|View printer-friendly version|
Voyager Therapeutics Presents Positive Preclinical Data Supporting CNS-Directed GBA1 Gene Therapy at Virtual Congress of the European Society of Gene and Cell Therapy
“These encouraging preclinical results demonstrate that a single IV dose of GBA1 transgenes transported by a blood-brain barrier penetrant AAV capsid can effectively deliver therapeutically relevant levels of GBA1 protein to multiple brain regions of mice. Notably, the increase over endogenous GCase levels in the range of 300% - 660% is promising given increased GCase levels of 30-50 percent is anticipated to be clinically impactful,” said
Data presented at ESGCT demonstrates that AAV gene transfer of GBA1 transgenes in the cells of mouse models significantly reduced GCase enzyme activity and the accumulation of glycosphingolipids compared to non-AAV delivery. The treatment was well tolerated at all doses and resulted in the safe delivery of therapeutically relevant levels of GBA1 protein to multiple brain regions in mice. Key findings included:
- AAV vector optimized GBA1 achieved widespread distribution and sustained correction of GCase activity after IV administration in WT mice.
- Consistent voltage gated (VG) distribution and GCase activity was observed across the CNS following IV delivery.
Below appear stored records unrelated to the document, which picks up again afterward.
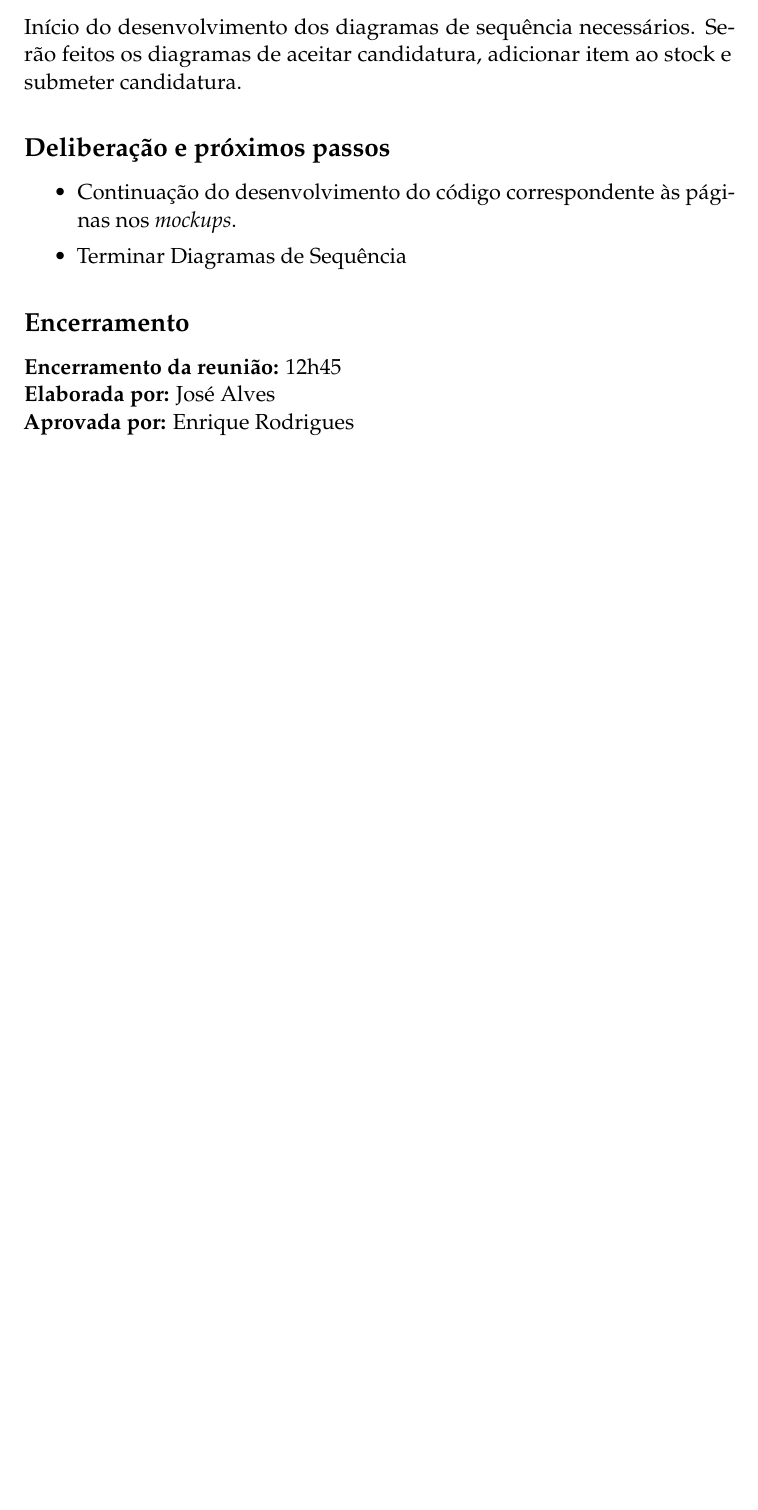
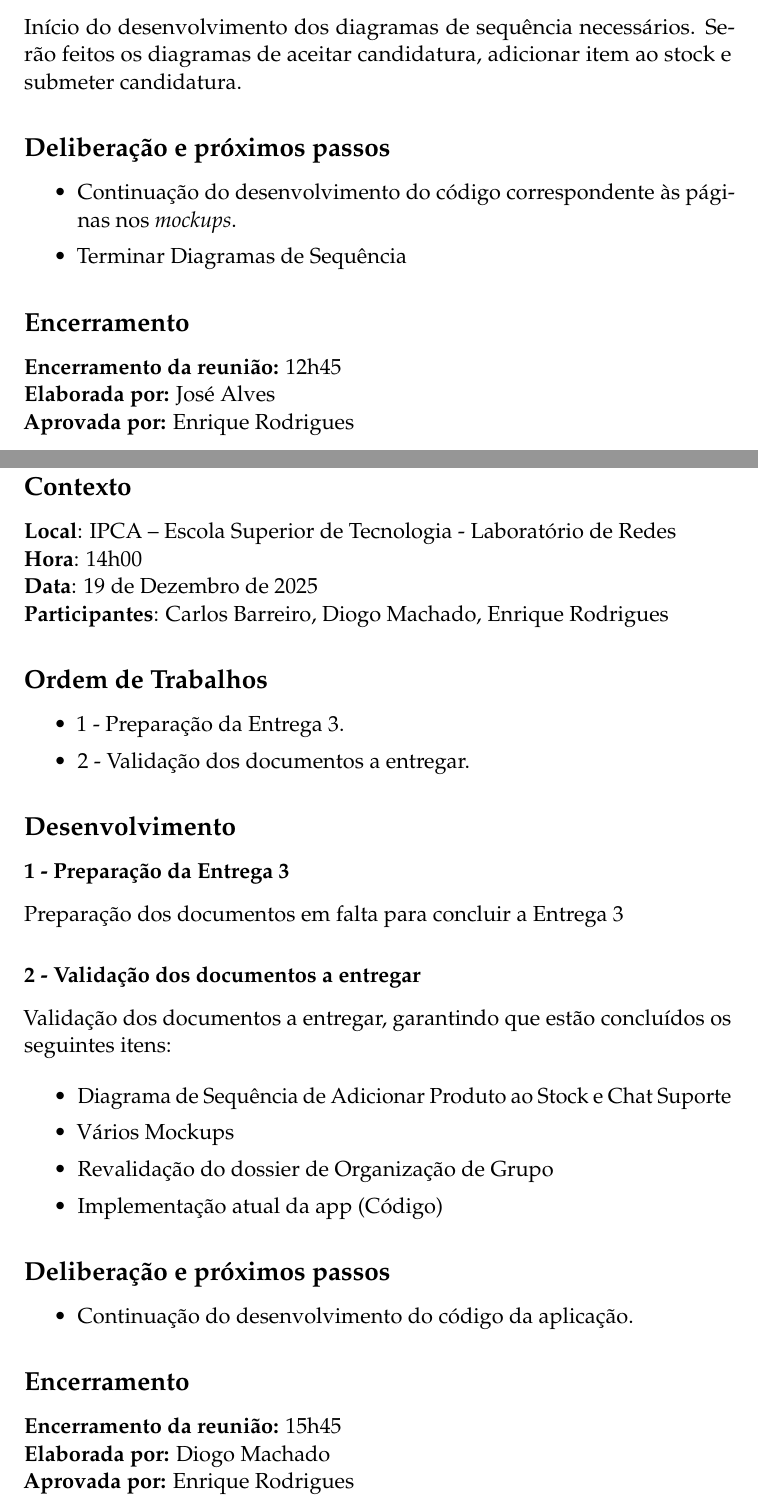
Before and after one commit to Basiiii/LojaSocial-IPCA, a LaTeX document (docs/atas/essay.tex): part of page 37 of 37 before the commit and two parts of pages 37 and 38 of 38 after it, the two joined at a grey line, cut so that both start at the same text, the shorter picture padded with empty space. Compiled offline with pdfLaTeX.

Commit message:
docs: update atas e convocatórias
update dos documentos de atas e convocatórias

```diff
--- a/docs/atas/essay.tex
+++ b/docs/atas/essay.tex
@@ -1075,4 +1075,47 @@ Início do desenvolvimento dos diagramas de sequência necessários. Serão feit
 \newline \textbf{Elaborada por:} José Alves
 \newline \textbf{Aprovada por:} Enrique Rodrigues
 
+\newpage
+
+\section{Reunião 19 Dezembro 2025}
+
+\subsection*{Contexto}
+\textbf{Local}: IPCA – Escola Superior de Tecnologia - Laboratório de Redes
+\newline\textbf{Hora}: 14h00
+\newline\textbf{Data}: 19 de Dezembro de 2025
+\newline\textbf{Participantes}: Carlos Barreiro, Diogo Machado, Enrique Rodrigues
+
+\subsection*{Ordem de Trabalhos}
+\begin{itemize}
+	\item 1 - Preparação da Entrega 3.
+	\item 2 - Validação dos documentos a entregar.
+\end{itemize}
+
+\subsection*{Desenvolvimento}
+
+\subsubsection*{1 - Preparação da Entrega 3}
+Preparação dos documentos em falta para concluir a Entrega 3
+
+\subsubsection*{2 - Validação dos documentos a entregar}
+Validação dos documentos a entregar, garantindo que estão concluídos os seguintes itens:
+
+\begin{itemize}
+	\item Diagrama de Sequência de Adicionar Produto ao Stock e Chat Suporte
+	\item Vários Mockups
+	\item Revalidação do dossier de Organização de Grupo
+	\item Implementação atual da app (Código)
+\end{itemize}
+
+\subsection*{Deliberação e próximos passos}
+
+\begin{itemize}
+	\item Continuação do desenvolvimento do código da aplicação.
+\end{itemize}
+
+
+\subsection*{Encerramento}
+\textbf{Encerramento da reunião:} 15h45
+\newline \textbf{Elaborada por:} Diogo Machado
+\newline \textbf{Aprovada por:} Enrique Rodrigues
+
 \end{document}
```
Also changed, not shown: docs/convocatorias/essay.tex (+13 -2 lines), docs/atas/essay.pdf, docs/convocatorias/essay.pdf, docs/atas/essay.tex (8 more changed lines), 8 other files.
- IV administration of BBB-penetrant capsid optimized GBA1 transgenes at a high dose resulted in approximately a 300% – 660% increase over endogenous GCase levels, suggesting the potential for dose reductions given that increased GCase activity of 30% - 50% is anticipated to be clinically impactful.
- Results validate GBA1 transgene-level DRG tissue-detargeting approach in vitro.
About GBA1 Mutations
The GBA1 gene encodes the lysosomal enzyme β-glucocerebrosidase (GCase) and GBA1 loss of function results in GCase deficit and cellular build-up of glycosphingolipid-substrate. In patients with GBA1 mutations, decreased levels of GCase can result in accumulations of lipids in the body, driving a number of diseases include Gaucher disease, Parkinson’s disease, and Lewy body dementia. While enzyme replacement therapies can have clinical impact, they fail to adequately cross the blood-brain barrier to address disease in the CNS.
voyagertherapeutics.com LinkedIn Twitter
This press release contains forward-looking statements for the purposes of the safe harbor provisions under The Private Securities Litigation Reform Act of 1995 and other federal securities laws. The use of words such as “may,” “might,” “will,” “would,” “should,” “expect,” “plan,” “anticipate,” “believe,” “estimate,” “undoubtedly,” “project,” “intend,” “future,” “potential,” or “continue,” and other similar expressions are intended to identify forward-looking statements.
For example, all statements Voyager makes regarding the positive nature of the preclinical data presented at the Annual Congress of the
All forward-looking statements are based on estimates and assumptions by Voyager’s management that, although Voyager believes such forward-looking statements to be reasonable, are inherently uncertain. All forward-looking statements are subject to risks and uncertainties that may cause actual results to differ materially from those that Voyager expected. Such risks and uncertainties include, among others,; the continued development of various technology platforms, including Voyager’s TRACER platform; Voyager’s scientific approach and general development progress, including in particular with respect to the GBA1 program; the ability to develop, manufacture and optimize capsids that effectively deliver relevant levels of GBA1 protein to multiple brain regions the ability to attract and retain talented contractors and employees; the ability to create and protect intellectual property; the sufficiency of cash resources; These statements are also subject to a number of material risks and uncertainties that are described in Voyager’s most recent Annual Report on Form 10-K filed with the
Source: Voyager Therapeutics, Inc.